If you were to compare your muscles and fat to gold and feathers with one pound of fat being a big lumpy bag of feathers, and one pound of muscle as a small but extremely valuable piece of gold. Our goal would then be to get rid of the lumpy feathers and replace it with as much gold as possible. So in effect we would weigh exactly the same the only problem with the scale is that it doesn’t differentiate between the two. It can’t tell you how much of your total body weight is lean tissue (gold) and how much is fat (feathers).
Skin-fold calipers, hydrostatic (or underwater) weighing and bioelectrical impedance are all methods we can use to measure our body composition to discern whether we are losing (or gaining) fat and muscle and while none of these methods are 100% accurate, they offer a better way of measuring our bodies changes than the scale.
Now if the thought of being pinched, dunked, or gently electrocuted doesn’t appeal to you, don’t worry, one of the best measurement tool of all is a simple tape measure and your very own eyes.
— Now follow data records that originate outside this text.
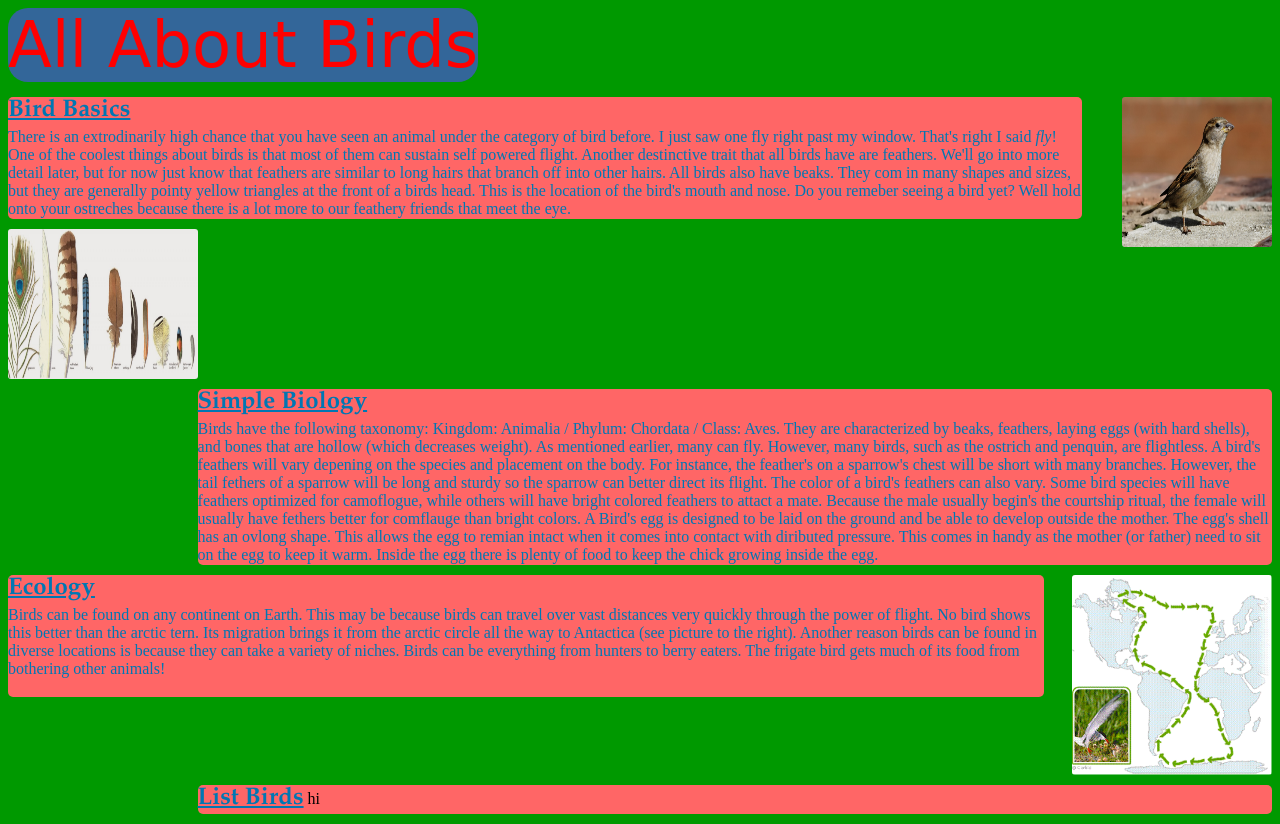
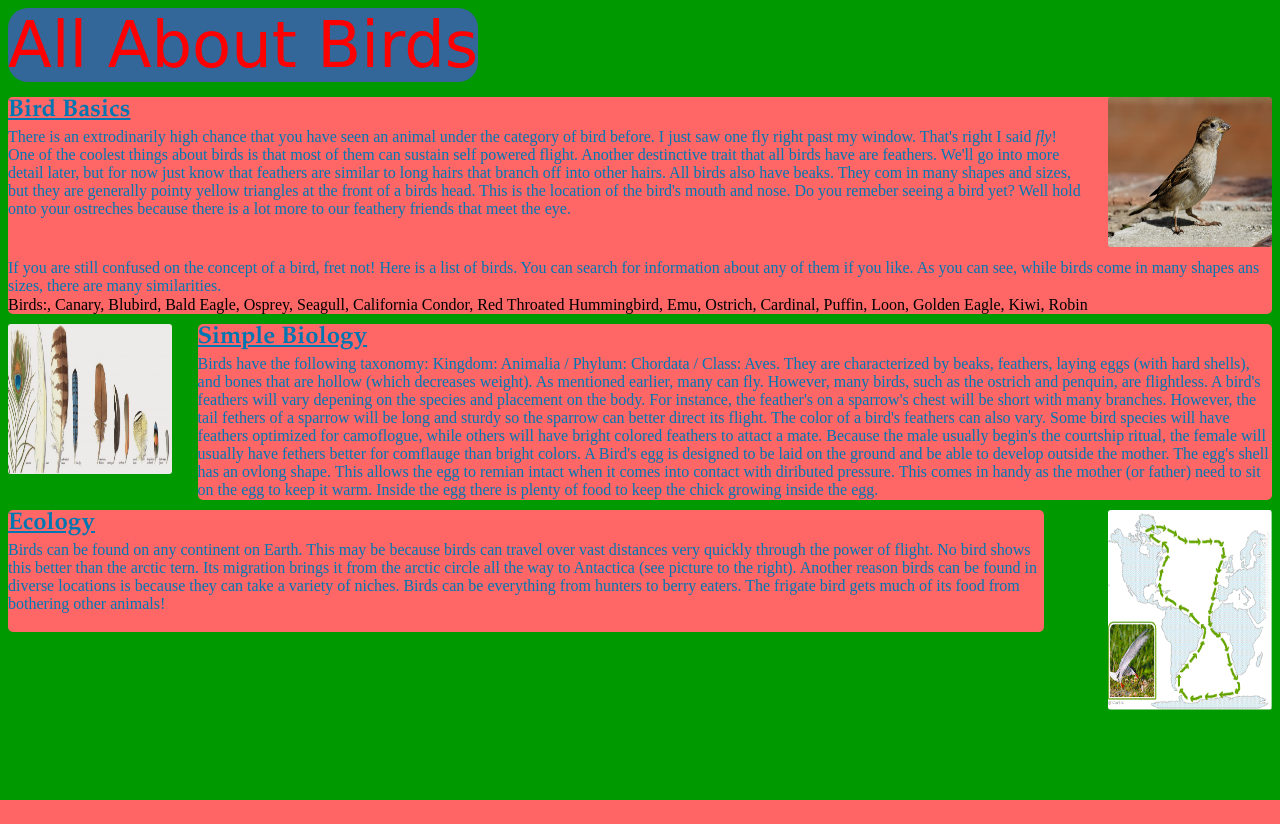
Before and after one commit to mgoldberg/StaticHTML2, a PHP site: page /StaticHTML2/ in a window 1280 px wide. After the commit the page ends 800 px from the top, so only its background shows below. Run offline with PHP 8.4, Linux system fonts and the light colour scheme.

Commit message:
made php array

```diff
--- a/index.php
+++ b/index.php
@@ -21,6 +21,30 @@
 		</div>
 		<img id = "right1" src="http://localhost/StaticHTML2/images/House_sparrow04.jpg" height = "150px" width = "150px"/>
 
+		<div id = "left 1">
+			<p>
+				If you are still confused on the concept of a bird, fret not!  Here is a list of birds.  You can search for information about any of them if you like.  As you can see, while birds come in many shapes ans sizes, there are many similarities.
+			</p>
+			<?php
+				$birds = array("Birds:","Canary", "Blubird", "Bald Eagle", "Osprey", "Seagull", "California Condor", "Red Throated Hummingbird", "Emu", "Ostrich", "Cardinal", "Puffin", "Loon", "Golden Eagle", "Kiwi", "Robin");
+				$first = true;
+ 				/*$sentence = array("I'm ", "learning ", "PHP!");*
+
+        		foreach ($sentence as $word) {
+         			 echo $word;
+       			 }
+       			 	*/
+				foreach ($birds as $myBird) {
+					if(!$first){
+						echo ", ".$myBird;
+					}
+					else{
+						echo $myBird;
+						$first = false;
+					}
+				}
+			?>
+		</div>
 
 		<img id = "left2" src="http://localhost/StaticHTML2/images/Feathers-1-1024x418.jpg" height = "150px" width = "190px"/>
 		<div id = "right2">
@@ -41,12 +65,7 @@
 		</div>
 		<img id = "right1" src="http://localhost/StaticHTML2/images/Picture4.png" height = "200px" width = "200px"/>
 
-		<div id = "right2">
-			<a id = "title1">List Birds</a>
-			<?php
-				echo "hi";
-			?>
-		</div>
+
 
 	</body>
 
--- a/stylesheet.css
+++ b/stylesheet.css
@@ -64,11 +64,13 @@ body{
 #right1{
 	float: right;
 	clear: right;
+	width:13%;
 }
 
 #left2{
 	float: left;
 	clear: left;
+	width:13%;
 }
 
 #right2{
```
If the tape is showing that you have lost inches, your clothes fit better and the person looking back at you in the mirror is a leaner, fitter more confident person who isn’t bound by different coloured days then surly that is a better judge of your success than the lies from the bathroom scale.
Do yourself a favour and buy yourself a big hammer and introduce it to the springy, beady eyed lying menace, not only will you release a lot of built up tension but you will feel better for it, (just be sure to wear the correct safety clothing)!
Train Hard, Eat Smart!